Adult learners are looking for application when they learn new skills. In other words, learners want to be able to apply skills in the real world to help their lives. Mr. Steele’s formal accounting education, practical work experience, and substantial teaching experience allow him to create a curriculum that combines traditional accounting education with practical knowledge and application. He accomplishes the goals of making accounting useful and applicable by combining theory with real-world software like Excel and QuickBooks.
Many courses teach QuickBooks data entry or Excel functions but are not providing the real value learners want. Real value is a result of learning technical skills like applications, in conjunction with specific goals, like accounting goals, including being able to interpret the performance of a business.
Mr. Steele makes knowledge understandable by breaking down complex concepts into smaller units with specific objectives and using step by step learning processes to understand each unit. Many accounting textbooks cram way too much information into a course, making it impossible to understand any unit fully. By breaking the content down into digestible chunks, we can move forward much faster.
Mr. Steele also makes use of color association in both presentations and Excel worksheets, a learning tool often overlooked in the accounting field, but one that can vastly improve the speed and comprehension of learning accounting concepts.
The material is also made understandable through the application of concepts learned. Courses will typically demonstrate the accounting concepts and then provide an Excel worksheet or practice problems to work through the concepts covered. The practice problems will be accompanied by an instructional video to work through the problem in step by step format. Excel worksheets will be preformatted, usually including an answer tab that shows the completed problem, and a practice tab where learners can complete the problem along with a step by step presentation video.

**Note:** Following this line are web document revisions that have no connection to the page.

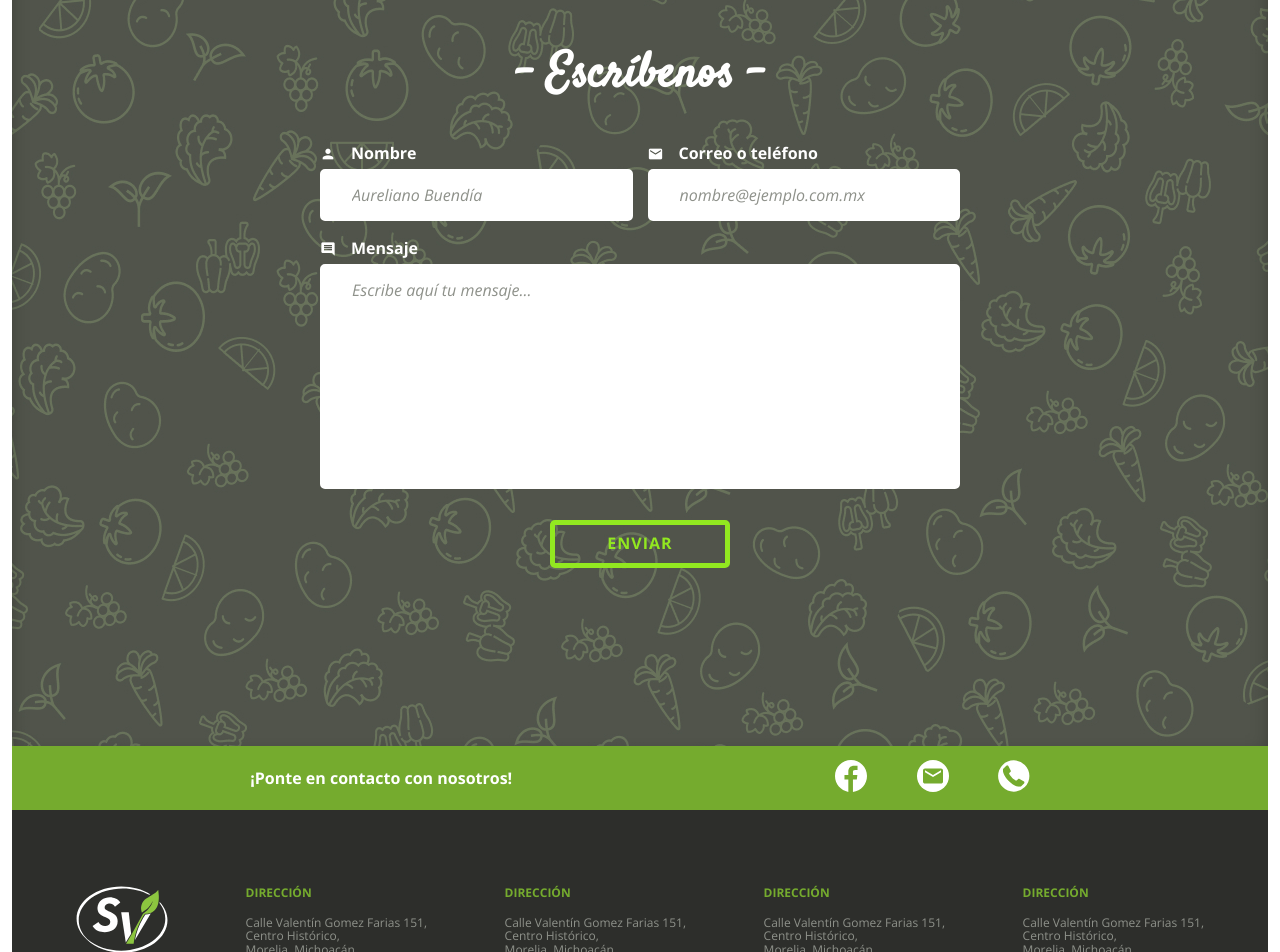
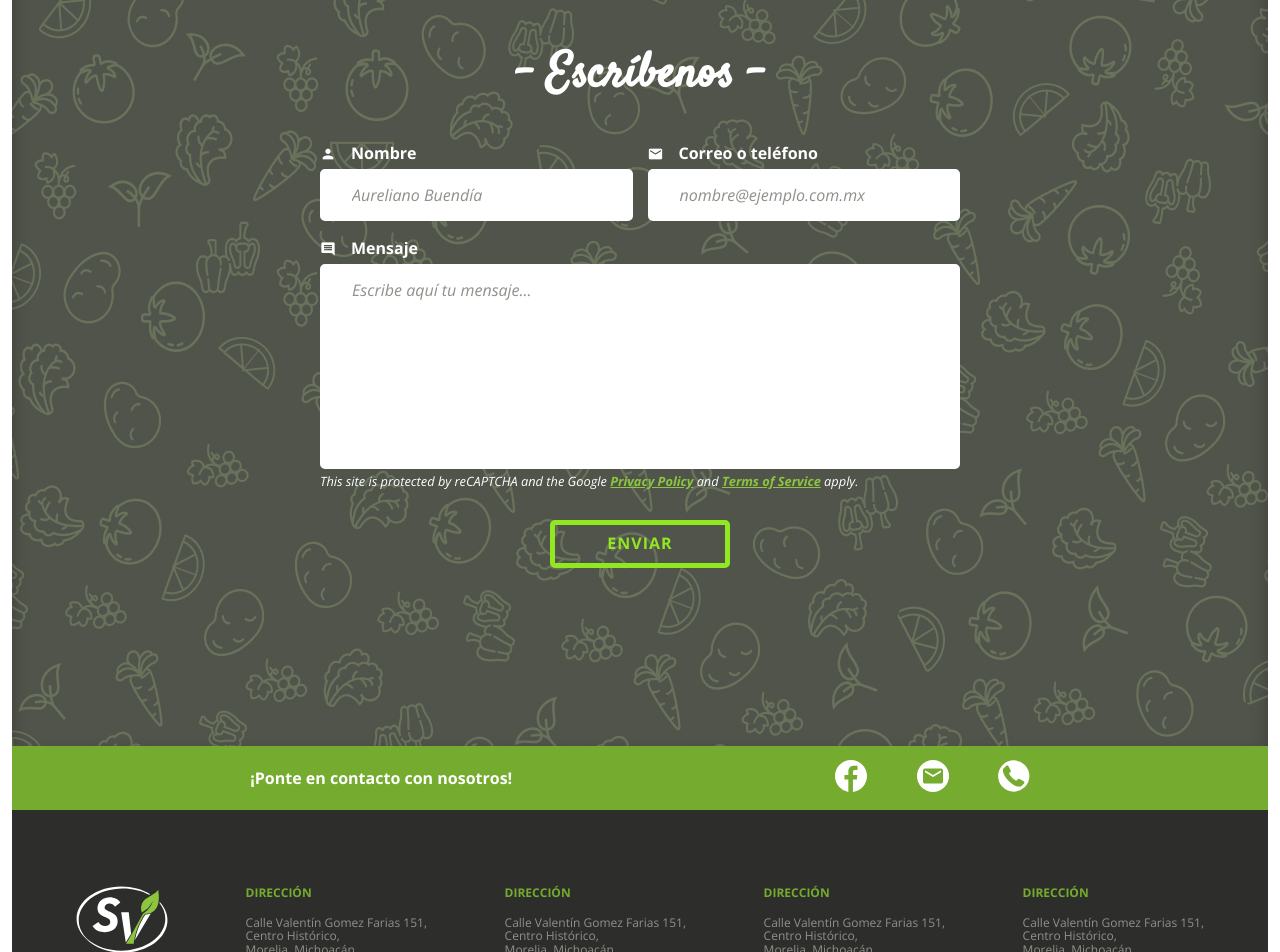
Before and after one commit to stefandevai/super-vegetariano, a Jekyll site: the page built from index.md, in a window 1280 px wide. Shown: the part 3847-4799 px from the top of the page. Built offline with Jekyll 4.4.1, drawn with Linux system fonts in a browser that asks for light colours; nearby versions of some CDN libraries.

Commit message:
Add reCAPTCHA

```diff
--- a/_includes/home/contacto.html
+++ b/_includes/home/contacto.html
@@ -13,9 +13,11 @@
       <label for="email">Correo o teléfono</label>
     </div>
     <div class="message-input">
+      <span style="text-align: left; font-size: 0.8rem; color: white; margin-top: 5px; font-style: italic;">This site is protected by reCAPTCHA and the Google <a href="https://policies.google.com/privacy">Privacy Policy</a> and <a href="https://policies.google.com/terms">Terms of Service</a> apply.</span>
       <textarea  id="message-input" name="message" placeholder="Escribe aquí tu mensaje..." maxlength="3000" required></textarea>
       <label for="message">Mensaje</label>
     </div>
     <input id="submit-button" type="submit" value="Enviar">
   </form>
+    <div class="g-recaptcha" data-sitekey="6LcQJ5wUAAAAAKSipV57SjbJwfkyxg7uLyNYOq_S" data-theme="dark"></div>
 </section>
--- a/_includes/home/scripts.html
+++ b/_includes/home/scripts.html
@@ -8,6 +8,7 @@ document.onreadystatechange = () => {
 };
 </script>
 
+<script src="https://www.google.com/recaptcha/api.js?hl=es&render=6LcQJ5wUAAAAAKSipV57SjbJwfkyxg7uLyNYOq_S"></script>
 <script src="assets/js/StickyNavbar.js" defer></script>
 <script src="assets/js/parallax.js" defer></script>
 <script src="https://unpkg.com/aos@2.3.1/dist/aos.js"></script>
--- a/assets/sass/home/_contact.sass
+++ b/assets/sass/home/_contact.sass
@@ -232,3 +232,7 @@ section.contact
     opacity: 1
     margin-bottom: $pixel-unit
     height: 3rem
+
+// reCaptcha
+.grecaptcha-badge
+    visibility: hidden
```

Mr. Steele makes learning accounting accessible by making use of technology and partnering with teaching platforms that have a vision of spreading knowledge like Udemy.